“We will sing of great crowds excited by work, by pleasure and by riot” declared F.T. Marinetti in his ‘Founding and Manifesto of Futurism’ (1909). Such crowds were increasingly common in the industrial cities of northern Italy, such as Milan, where the Futurists were based.
In this painting Carlo Carrà commemorates the death of Angelo Galli during a strike in Milan and the subsequent funerary parade to the cemetery, which erupted into violence between anarchists and the police. At the center of the canvas, Galli’s red coffin is held precariously aloft, surrounded by a chaotic explosion of figures clad in anarchist black, illuminated and dissected by light emanating both from the coffin and the sun.
Futurism’s anarchist roots
Carrà lived in Milan and was involved with anarchist groups; he was at the funeral and recalled the event in his memoirs La mia vita (1945):
I found myself unwillingly in the centre of it, before me I saw the coffin, covered in red carnations, sway dangerously on the shoulders of the pallbearers; I saw horses go mad, sticks and lances clash, it seemed to me that the corpse could have fallen to the ground at any moment and the horses would have trampled it. Deeply struck, as soon as I got home I did a drawing of what I had seen.
Carrà’s autobiography associated the funeral with the earlier 1904 strikes which had gained a mythological status in the history of Italian politics, but in fact the event took place two years later during a smaller strike, as chronicled in the Corriere della Sera on May 14, 1906. Writing his memoirs many years later—in 1945, as Fascism fell—Carrà may have been keen to associate himself with an important moment in Italian anarchism.
A Cubist redesign
The preparatory drawing for Funeral uses one-point perspective and combines detail and dynamism in its depiction of the scene.
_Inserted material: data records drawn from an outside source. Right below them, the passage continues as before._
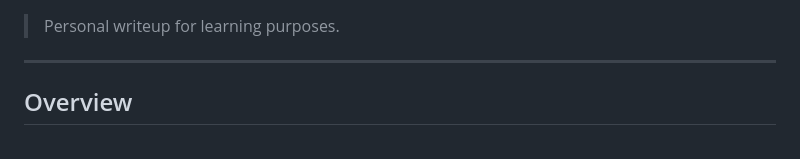
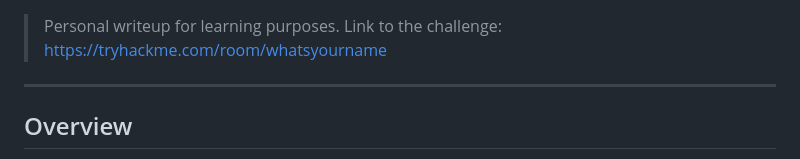
Before and after one commit to NgoBaoDuyAnh/My-CTF-Journey, a Markdown page: TryHackMe/What's Your Name/README.md, the part around one of its changes. GitHub-like rendering.

Commit message:
Update README.md for 'What's Your Name' room
Removed hyperlink from the title and added a description.

```diff
--- a/TryHackMe/What's Your Name/README.md
+++ b/TryHackMe/What's Your Name/README.md
@@ -2,4 +2,5 @@
 > Personal writeup for learning purposes.
+> Link to the challenge: https://tryhackme.com/room/whatsyourname
 
 ---
 
```
Also changed, not shown: other parts of TryHackMe/What's Your Name/README.md (+1 -1 lines).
When Carrà began working on the painting in 1910, it may have originally looked similar to this drawing, but in 1911 the Futurist artists went on their first trip to Paris and saw examples of Picasso’s Cubism; upon returning Carrà changed his canvas to the fractured perspective we see in the painting today.
Nevertheless, the Futurists were keen to emphasize that their abstraction was quite different from that of the Cubists, stressing their dynamism as opposed to static analytical Cubism. In ‘The Exhibitors to the Public,’ the manifesto the Futurists published in the catalogue of their first exhibition in Paris in 1912, they wrote this statement, possibly referring to this picture:
If we paint the phases of a riot, the crowd bustling with uplifted fists and the noisy onslaughts of the cavalry are translated upon the canvas in sheaves of lines corresponding with all the conflicting forces, following the general law of violence of the picture.
Carrà’s redesign also brought the spectator closer to the action, in line with the Futurists’ desire to put the spectator “at the center of the picture,” a goal expressed in ‘Futurist Painting: Technical Manifesto’ (1910). The bright dabs of paint on the surface of Carrà’s picture, rarely apparent in reproductions, also show Futurism’s debt to the Italian Divisionist painters who preceded them.
This interest in the direct relationship between the viewer and the painting is especially apparent when Funeral of the Anarchist Galli is compared with Giuseppe Pellizza da Volpedo’s Fourth Estate (Il Quarto Stato) (1898-1901), which has a similar subject.
A historic battle
Despite its formal novelty, Funeral is unusual for Futurism because its subject and grand scale make it essentially a history painting. Alfred H. Barr, Jr., the first director of the Museum of Modern Art, wrote just a year after the museum purchased the painting, “fundamentally, in its main lines and masses Carrà’s Funeral is as classically organized as a fifteenth-century battle piece by Paolo Uccello.” (Twentieth Century Italian Art, 1949).
After moving away from Futurism in 1916, Carrà became very interested in Uccello, writing a long article mentioning The Battle of San Romano in the Uffizi, one of three canvases of this battle by Uccello. Carrà could have been familiar with the other two versions before painting Funeral as he visited both the Louvre and the National Gallery in 1899-1900. The clash between the anarchists and the police is compositionally closest to the Uffizi version; the dominance of black and red recalls the Louvre version; and the melee of flag poles, lances and cranes jutting into the sky is present in all three.
Carrà’s painting has become an emblem of Futurism, both for its violent subject and formal novelty. Its relationships with anarchist politics, Cubism and battle paintings remind us of the diverse ideas circulating in early twentieth-century Europe.